Since every man’s PSA will change over time, the rate of change is often more important than any single PSA score. If you are in a higher-risk group, including men with a family history of prostate cancer or African American men, talk to your physician about routine PSA testing.
Signs and Symptoms
The following symptoms should not send a man into panic mode, but they should send him to his doctor. It may not be cancer, but if it is, the earlier it is discovered, the better chance of treating it successfully. Call for an appointment if you have:
- Pelvic pain
- Painful ejaculations
- Frequent need to urinate
- Blood in the urine
- Weak or interrupted urine stream
- Loss of weight or appetite
Healthy Habits – The odds of getting Prostate Cancer are lessened if certain daily practices are adopted:
- The first important habit is eating a low-fat diet. Reducing fat in your diet will help cut fat from your middle.
- It’s also helpful to eat more fruits and vegetables.
- Frequent exercise is also important.
- Set a goal that is achievable, like walking with a buddy or a significant other.
- The most obvious recommendation is to quit smoking.
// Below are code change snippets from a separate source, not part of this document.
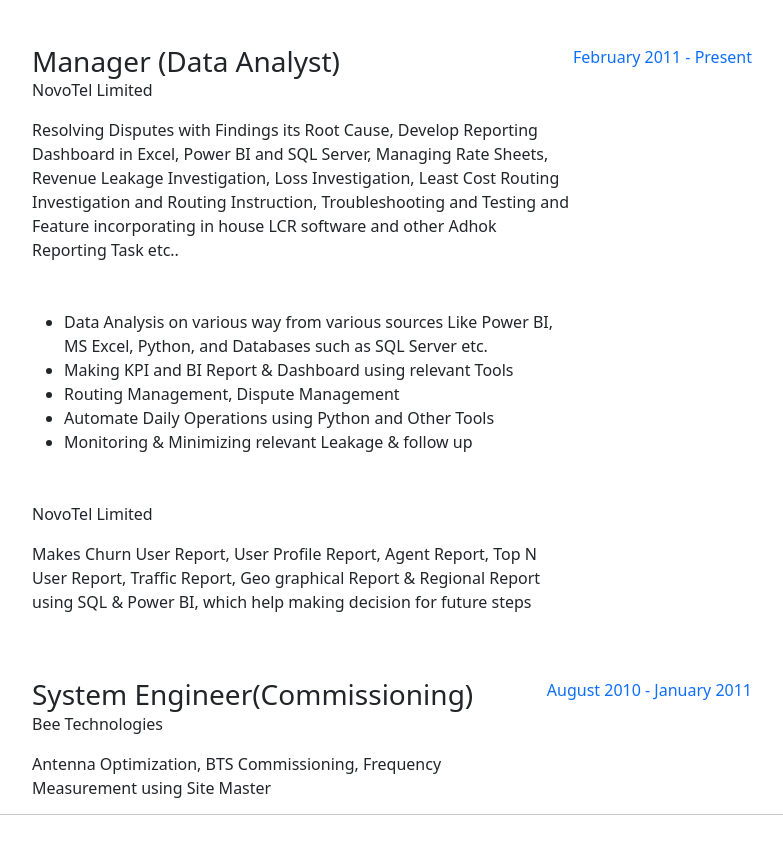
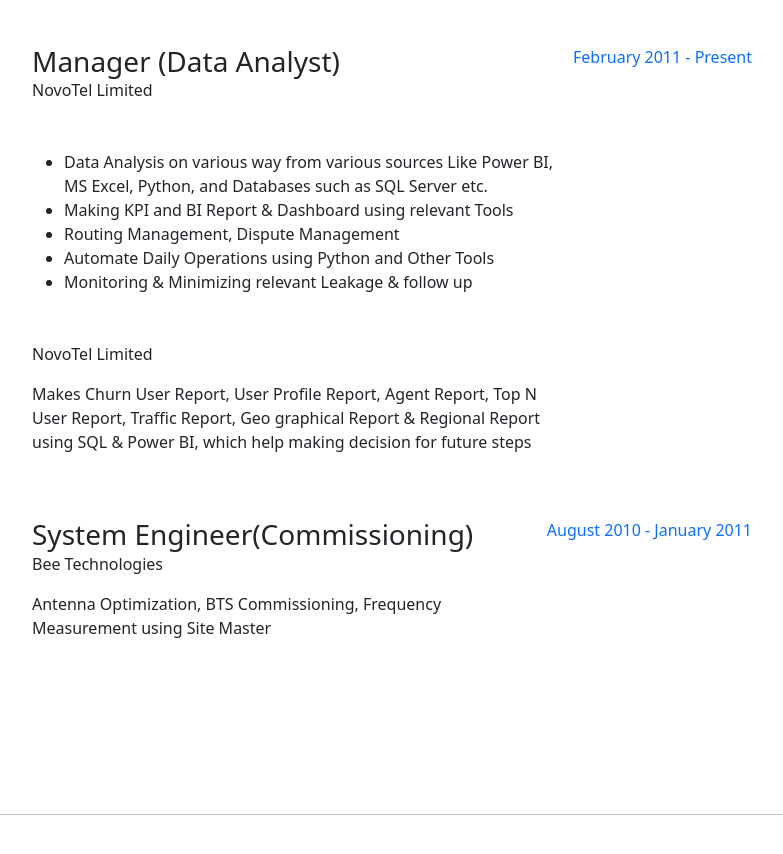
Before and after one commit to bayezidece/bayezidece.github.io, a plain HTML site: page index.html in a window 1280 px wide. Shown: the part 1107-1961 px from the top of the page, without its empty margins (368-1151 px from the left). Drawn offline with Linux system fonts and the light colour scheme.

Commit message:
Update index.html

```diff
--- a/index.html
+++ b/index.html
@@ -92,9 +92,9 @@
                   <div class="flex-grow-1">
                       <h3 class="mb-0">Manager (Data Analyst)</h3>
                       <div class="subheading mb-3">NovoTel Limited</div>
-                      <p class="my-letter-spacing line-height">
+<!--                       <p class="my-letter-spacing line-height">
                         Resolving Disputes with Findings its Root Cause, Develop Reporting Dashboard in Excel, Power BI and SQL Server, Managing Rate Sheets, Revenue Leakage Investigation, Loss Investigation, Least Cost Routing Investigation and Routing Instruction, Troubleshooting and Testing and Feature incorporating in house LCR software and other Adhok Reporting Task etc..
-                      </p>
+                      </p> -->
                       <ul class="fa-ul mb-0 mt-5 mb-5">
                 <li>
                     <span class="fa-li"><i class="fas fa-check"></i></span>
```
Hamakua-Kohala Health’s Tobacco and e-Smoking Device Cessation Program program can help.
Unlike women who run races, raise money for research, advocate mammograms, and talk about breast cancer in every public forum they can find, men remain largely silent about prostate cancer. Consequently, although prostate cancer is about as common as breast cancer, prostate cancer awareness among men is much lower than breast cancer awareness among women. If men want their life expectancy to be as long as it is for women, they need to speak up, raise awareness about prostate cancer, and get screened.
If you have symptoms and are worried, or if you have already been diagnosed with prostate cancer, you may feel alone in this situation, but you’re not. You can call the Hawaii Prostate Cancer Coalition (HPCC) Hotline or the ACS and talk to another man who has gone through the same thing. Be proactive by learning more about prostate cancer screening, support groups, and other resources for men who have survived or are living with prostate cancer.
MOST HEALTH INSURANCE PLANS COVER LIFESAVING PREVENTATIVE TESTS. USE THE HEALTH BENEFITS YOU ARE ALREADY PAYING FOR TO GET SCREENED! As a community-based health center, Hamakua-Kohala Health provides comprehensive primary and preventative healthcare to persons of all ages, regardless of their ability to pay or health insurance status.
The HPCC hotline number on Oahu is 1-808-487-3295. The toll-free number on the Neighbor Islands is 626-4722. The ACS number on Oahu is 1-808-595-7544.